* [What you will do]
Make an exact copy of the listing underneath, skipping each picture.
┌──
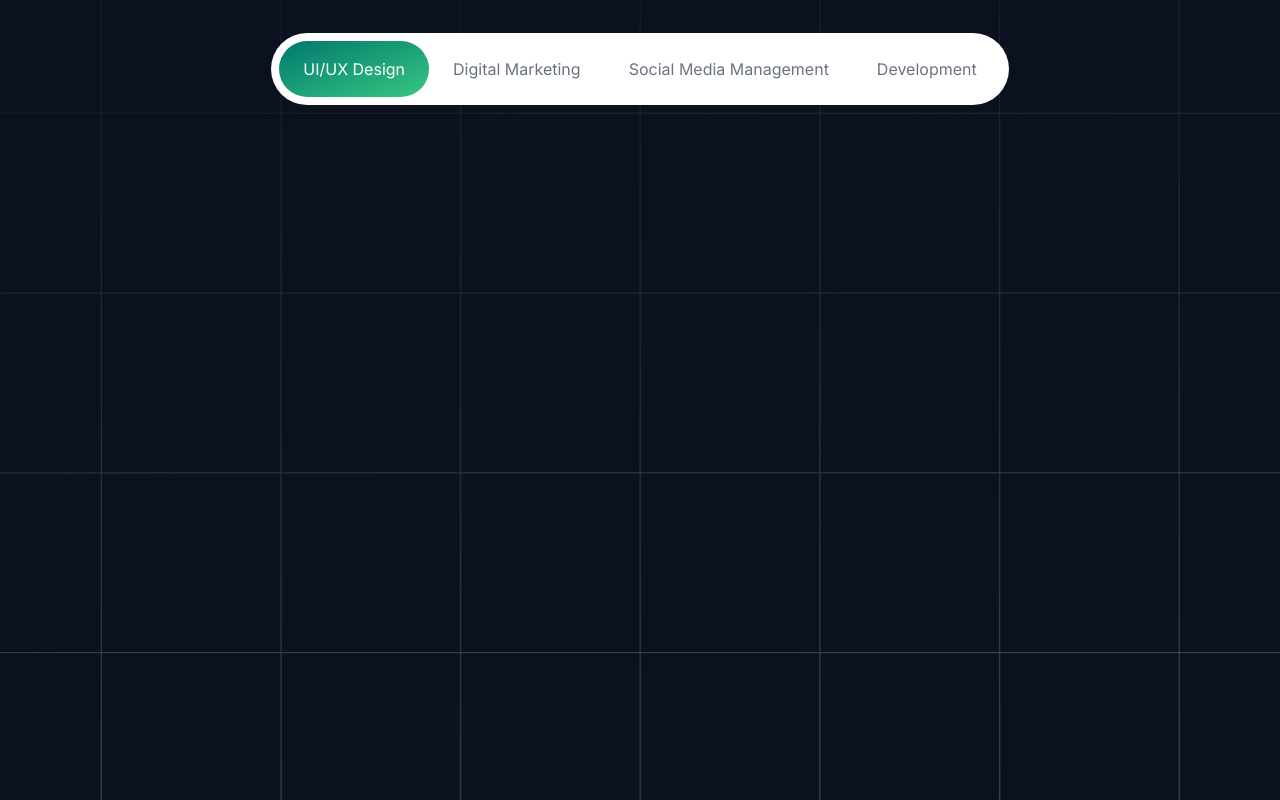
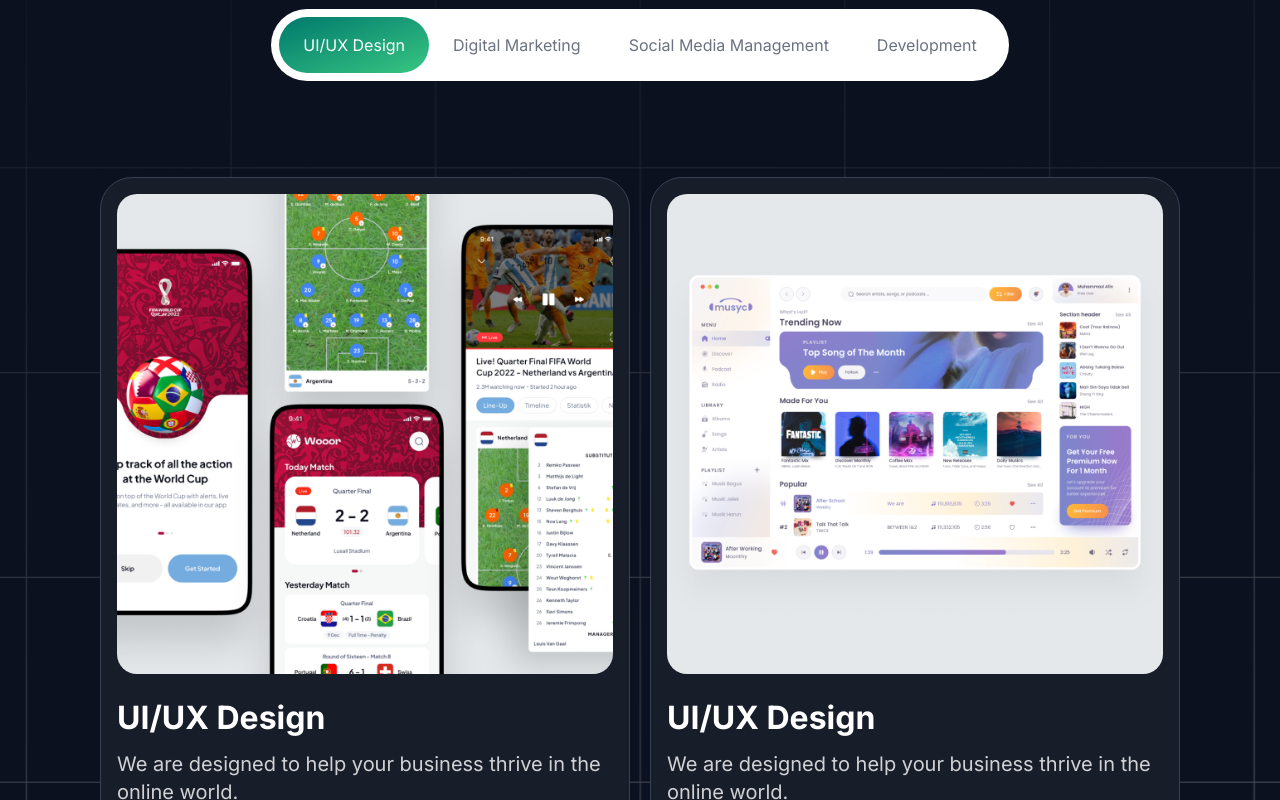
Before and after one commit to RaihanSyahSP/agenone, a Next.js app: page / in a window 1280 px wide. Shown: the part 2940-3740 px from the top of the page. Built offline with nearby package versions, Linux system fonts and the light colour scheme.

Commit message:
feat: add tabs content

```diff
--- a/src/components/tabs/index.tsx
+++ b/src/components/tabs/index.tsx
@@ -1,58 +1,136 @@
 "use client"
 
 import { useEffect, useState } from "react";
+import Image from "next/image";
 import Button from "../button";
+import { cn } from "@/lib/utils";
 
+interface DetailContent {
+    id: number;
+    title: string;
+    content: string;
+    imagePath: string;
+}
 interface Content {
     id: number;
     label: string;
-    title: string;
-    content: string;
-    imagePath: string;
+    detailContent: DetailContent[];
 }
 
 const tabsContents: Content[] = [
   {
     id: 1,
     label: "UI/UX Design",
+    detailContent: [
+      {
+        id: 1,
         title: "UI/UX Design",
-        content: "Lorem ipsum dolor sit amet consectetur adipisicing elit. Molestiae ad necessitatibus voluptates dicta atque inventore.",
-        imagePath: "/image-service.png"
+        content: "We are designed to help your business thrive in the online world.",
+        imagePath: "/img-project1.png",
+      },
+      {
+        id: 2,
+        title: "UI/UX Design",
+        content: "We are designed to help your business thrive in the online world.",
+        imagePath: "/img-project2.png",
+      },
+    ],
   },
   {
     id: 2,
     label: "Digital Marketing",
+    detailContent: [
+      {
+        id: 1,
         title: "Digital Marketing",
-        content: "Lorem ipsum dolor sit amet consectetur adipisicing elit. Molestiae ad necessitatibus voluptates dicta atque inventore.",
-        imagePath: "/image-service.png"
+        content: "We are digitalization to help your business thrive in the online world.",
+        imagePath: "/img-project1.png",
+      },
+      {
+        id: 2,
+        title: "Digital Marketing",
+        content: "We are digitalization to help your business thrive in the online world.",
+        imagePath: "/img-project2.png",
+      },
+    ],
   },
   {
     id: 3,
     label: "Social Media Management",
+    detailContent: [
+      {
+        id: 1,
         title: "Social Media Management",
-        content: "Lorem ipsum dolor sit amet consectetur adipisicing elit. Molestiae ad necessitatibus voluptates dicta atque inventore.",
-        imagePath: "/image-service.png"
+        content: "We are menaged to help your business thrive in the online world.",
+        imagePath: "/img-project1.png",
+      },
+      {
+        id: 2,
+        title: "Social Media Management",
+        content: "We are menaged to help your business thrive in the online world.",
+        imagePath: "/img-project2.png",
+      },
+    ],
   },
   {
     id: 4,
     label: "Development",
+    detailContent: [
+      {
+        id: 1,
         title: "Development",
-        content: "Lorem ipsum dolor sit amet consectetur adipisicing elit. Molestiae ad necessitatibus voluptates dicta atque inventore.",
-        imagePath: "/image-service.png"
+        content: "We are developed to help your business thrive in the online world.",
+        imagePath: "/img-project1.png",
+      },
+      {
+        id: 2,
+        title: "Development",
+        content: "We are developed to help your business thrive in the online world.",
+        imagePath: "/img-project2.png",
+      },
+    ],
+  },
+];
+
+const tabsCard = ({ id, label, detailContent }: Content) => {
+    return (
+      <div className={cn("flex gap-[20px] mt-[40px]")}>
+        {detailContent.map((content, index) => (
+            <div key={index} className={
+                cn("w-[530px] h-[655px] bg-secondary-800 rounded-[32px] p-[16px] border-gray-700 border")
+            }>
+            <div
+              className="flex"
+              style={{
+                position: "relative",
+              }}
+            >
+              <Image
+                src={content.imagePath}
+                alt="image-service"
+                width="598"
+                height="579"
+                style={{
+                  objectFit: "cover",
+                  borderRadius: "20px",
+                }}
+              />
+            </div>
+            <div className="flex flex-col items-stretch text-left gap-[12px] pt-[24px]">
+              <h1 className="text-4xl-bold">{content.title}</h1>
+              <p className="text-xl-regular opacity-[0.8]">{content.content}</p>
+            </div>
+          </div>
+        ))}
+      </div>
+    );
 }
-]
 
 const Tabs = () => {
     const [activeTab, setActiveTab] = useState(0);
-
-
-    useEffect(() => {
-        console.log("activeTab", activeTab);
-    }, [activeTab])
-
     return (
-    <div className="mx-auto mt-[56px]">
-        <div>
+      <>
+        <div className="mx-auto">
             <div className="flex align-middle bg-white rounded-full p-[8px]">
                 {tabsContents.map((tab, index) => (
                     <Button
@@ -66,7 +144,14 @@ const Tabs = () => {
                 ))}
             </div>
         </div>
+        <div className="mx-auto ">
+            {tabsContents.map((tab, index) => (
+                <div key={index}>
+                    {activeTab === index && tabsCard(tab)}
                 </div>
+            ))}
+        </div>
+    </>
   )
 }
 
--- a/src/modules/achievements/index.tsx
+++ b/src/modules/achievements/index.tsx
@@ -11,7 +11,7 @@ const AchievementsModule = () => {
       <div className="absolute right-0 top-[94px] md:top-[70px]">
         <Wave />
       </div>
-      <section className="w-full pt-[56px] px-[24px] md:px-[80px] md:pt-[80px]">
+      <section className="max-w-7xl mx-auto pt-[56px] px-[24px] md:px-[80px] md:pt-[80px]">
         <h2 className='text-2xl-medium text-gray-900 lg:text-6xl-medium'>
             We are passionate about helping businesses grow and succeed in the digital age. We take pride in our work and strive to exceed your expectations every time.
         </h2>
--- a/src/modules/project/index.tsx
+++ b/src/modules/project/index.tsx
@@ -4,15 +4,17 @@ import { Tabs } from '@/components';
 
 const ProjectModule = () => {
     return (
-      <div className={cn("w-full md:h-[1144px] bg-secondary-900 bg-[url('/backgroundProject.png')] bg-cover bg-center")}>
+      <div className={cn("w-full md:h-[1144px] lg:h-[1303px] bg-secondary-900 bg-[url('/backgroundProject.png')] bg-cover bg-center")}>
         <div className={cn("text-white mx-auto", "lg:pt-[100px] lg:px-[80px] lg:w-[1280px] lg:h-[1103px]")}>
-          <div className="text-center mx-auto flex flex-col align-middle gap-[24px] w-[1000px]">
-            <h1 className="text-white text-5xl-bold md:display-lg-bold">
-              Our Project Have Been <span className="clip-text-gradient">Done</span>
-            </h1>
-            <p className='text-xl-medium text-center'>
-              Take a look at some of our recent projects and see how we have helped other businesses elevate their brand and drive business growth.
-            </p>
+          <div className='flex flex-col items-center gap-[56px]'>
+            <div className="text-center mx-auto flex flex-col align-middle gap-[24px] w-full">
+              <h1 className="text-white text-5xl-bold md:display-lg-bold">
+                Our Project Have Been <span className="clip-text-gradient">Done</span>
+              </h1>
+              <p className='text-xl-medium text-secondary-200 text-center w-[954px] mx-auto'>
+                Take a look at some of our recent projects and see how we have helped other businesses elevate their brand and drive business growth.
+              </p>
+            </div>
             <Tabs />
           </div>
         </div>
```
Also changed, not shown: public/Img-project1.png (added), public/Img-project2.png (added). Lines whose indentation alone changed are shown as unchanged.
└──
* [Final answer]
Before and after one commit to RaihanSyahSP/agenone, a Next.js app: page / in a window 1280 px wide. Shown: the part 2940-3740 px from the top of the page. Built offline with nearby package versions, Linux system fonts and the light colour scheme.

Commit message:
feat: add tabs content

```diff
--- a/src/components/tabs/index.tsx
+++ b/src/components/tabs/index.tsx
@@ -1,58 +1,136 @@
 "use client"
 
 import { useEffect, useState } from "react";
+import Image from "next/image";
 import Button from "../button";
+import { cn } from "@/lib/utils";
 
+interface DetailContent {
+    id: number;
+    title: string;
+    content: string;
+    imagePath: string;
+}
 interface Content {
     id: number;
     label: string;
-    title: string;
-    content: string;
-    imagePath: string;
+    detailContent: DetailContent[];
 }
 
 const tabsContents: Content[] = [
   {
     id: 1,
     label: "UI/UX Design",
+    detailContent: [
+      {
+        id: 1,
         title: "UI/UX Design",
-        content: "Lorem ipsum dolor sit amet consectetur adipisicing elit. Molestiae ad necessitatibus voluptates dicta atque inventore.",
-        imagePath: "/image-service.png"
+        content: "We are designed to help your business thrive in the online world.",
+        imagePath: "/img-project1.png",
+      },
+      {
+        id: 2,
+        title: "UI/UX Design",
+        content: "We are designed to help your business thrive in the online world.",
+        imagePath: "/img-project2.png",
+      },
+    ],
   },
   {
     id: 2,
     label: "Digital Marketing",
+    detailContent: [
+      {
+        id: 1,
         title: "Digital Marketing",
-        content: "Lorem ipsum dolor sit amet consectetur adipisicing elit. Molestiae ad necessitatibus voluptates dicta atque inventore.",
-        imagePath: "/image-service.png"
+        content: "We are digitalization to help your business thrive in the online world.",
+        imagePath: "/img-project1.png",
+      },
+      {
+        id: 2,
+        title: "Digital Marketing",
+        content: "We are digitalization to help your business thrive in the online world.",
+        imagePath: "/img-project2.png",
+      },
+    ],
   },
   {
     id: 3,
     label: "Social Media Management",
+    detailContent: [
+      {
+        id: 1,
         title: "Social Media Management",
-        content: "Lorem ipsum dolor sit amet consectetur adipisicing elit. Molestiae ad necessitatibus voluptates dicta atque inventore.",
-        imagePath: "/image-service.png"
+        content: "We are menaged to help your business thrive in the online world.",
+        imagePath: "/img-project1.png",
+      },
+      {
+        id: 2,
+        title: "Social Media Management",
+        content: "We are menaged to help your business thrive in the online world.",
+        imagePath: "/img-project2.png",
+      },
+    ],
   },
   {
     id: 4,
     label: "Development",
+    detailContent: [
+      {
+        id: 1,
         title: "Development",
-        content: "Lorem ipsum dolor sit amet consectetur adipisicing elit. Molestiae ad necessitatibus voluptates dicta atque inventore.",
-        imagePath: "/image-service.png"
+        content: "We are developed to help your business thrive in the online world.",
+        imagePath: "/img-project1.png",
+      },
+      {
+        id: 2,
+        title: "Development",
+        content: "We are developed to help your business thrive in the online world.",
+        imagePath: "/img-project2.png",
+      },
+    ],
+  },
+];
+
+const tabsCard = ({ id, label, detailContent }: Content) => {
+    return (
+      <div className={cn("flex gap-[20px] mt-[40px]")}>
+        {detailContent.map((content, index) => (
+            <div key={index} className={
+                cn("w-[530px] h-[655px] bg-secondary-800 rounded-[32px] p-[16px] border-gray-700 border")
+            }>
+            <div
+              className="flex"
+              style={{
+                position: "relative",
+              }}
+            >
+              <Image
+                src={content.imagePath}
+                alt="image-service"
+                width="598"
+                height="579"
+                style={{
+                  objectFit: "cover",
+                  borderRadius: "20px",
+                }}
+              />
+            </div>
+            <div className="flex flex-col items-stretch text-left gap-[12px] pt-[24px]">
+              <h1 className="text-4xl-bold">{content.title}</h1>
+              <p className="text-xl-regular opacity-[0.8]">{content.content}</p>
+            </div>
+          </div>
+        ))}
+      </div>
+    );
 }
-]
 
 const Tabs = () => {
     const [activeTab, setActiveTab] = useState(0);
-
-
-    useEffect(() => {
-        console.log("activeTab", activeTab);
-    }, [activeTab])
-
     return (
-    <div className="mx-auto mt-[56px]">
-        <div>
+      <>
+        <div className="mx-auto">
             <div className="flex align-middle bg-white rounded-full p-[8px]">
                 {tabsContents.map((tab, index) => (
                     <Button
@@ -66,7 +144,14 @@ const Tabs = () => {
                 ))}
             </div>
         </div>
+        <div className="mx-auto ">
+            {tabsContents.map((tab, index) => (
+                <div key={index}>
+                    {activeTab === index && tabsCard(tab)}
                 </div>
+            ))}
+        </div>
+    </>
   )
 }
 
--- a/src/modules/achievements/index.tsx
+++ b/src/modules/achievements/index.tsx
@@ -11,7 +11,7 @@ const AchievementsModule = () => {
       <div className="absolute right-0 top-[94px] md:top-[70px]">
         <Wave />
       </div>
-      <section className="w-full pt-[56px] px-[24px] md:px-[80px] md:pt-[80px]">
+      <section className="max-w-7xl mx-auto pt-[56px] px-[24px] md:px-[80px] md:pt-[80px]">
         <h2 className='text-2xl-medium text-gray-900 lg:text-6xl-medium'>
             We are passionate about helping businesses grow and succeed in the digital age. We take pride in our work and strive to exceed your expectations every time.
         </h2>
--- a/src/modules/project/index.tsx
+++ b/src/modules/project/index.tsx
@@ -4,15 +4,17 @@ import { Tabs } from '@/components';
 
 const ProjectModule = () => {
     return (
-      <div className={cn("w-full md:h-[1144px] bg-secondary-900 bg-[url('/backgroundProject.png')] bg-cover bg-center")}>
+      <div className={cn("w-full md:h-[1144px] lg:h-[1303px] bg-secondary-900 bg-[url('/backgroundProject.png')] bg-cover bg-center")}>
         <div className={cn("text-white mx-auto", "lg:pt-[100px] lg:px-[80px] lg:w-[1280px] lg:h-[1103px]")}>
-          <div className="text-center mx-auto flex flex-col align-middle gap-[24px] w-[1000px]">
-            <h1 className="text-white text-5xl-bold md:display-lg-bold">
-              Our Project Have Been <span className="clip-text-gradient">Done</span>
-            </h1>
-            <p className='text-xl-medium text-center'>
-              Take a look at some of our recent projects and see how we have helped other businesses elevate their brand and drive business growth.
-            </p>
+          <div className='flex flex-col items-center gap-[56px]'>
+            <div className="text-center mx-auto flex flex-col align-middle gap-[24px] w-full">
+              <h1 className="text-white text-5xl-bold md:display-lg-bold">
+                Our Project Have Been <span className="clip-text-gradient">Done</span>
+              </h1>
+              <p className='text-xl-medium text-secondary-200 text-center w-[954px] mx-auto'>
+                Take a look at some of our recent projects and see how we have helped other businesses elevate their brand and drive business growth.
+              </p>
+            </div>
             <Tabs />
           </div>
         </div>
```
Also changed, not shown: public/Img-project1.png (added), public/Img-project2.png (added). Lines whose indentation alone changed are shown as unchanged.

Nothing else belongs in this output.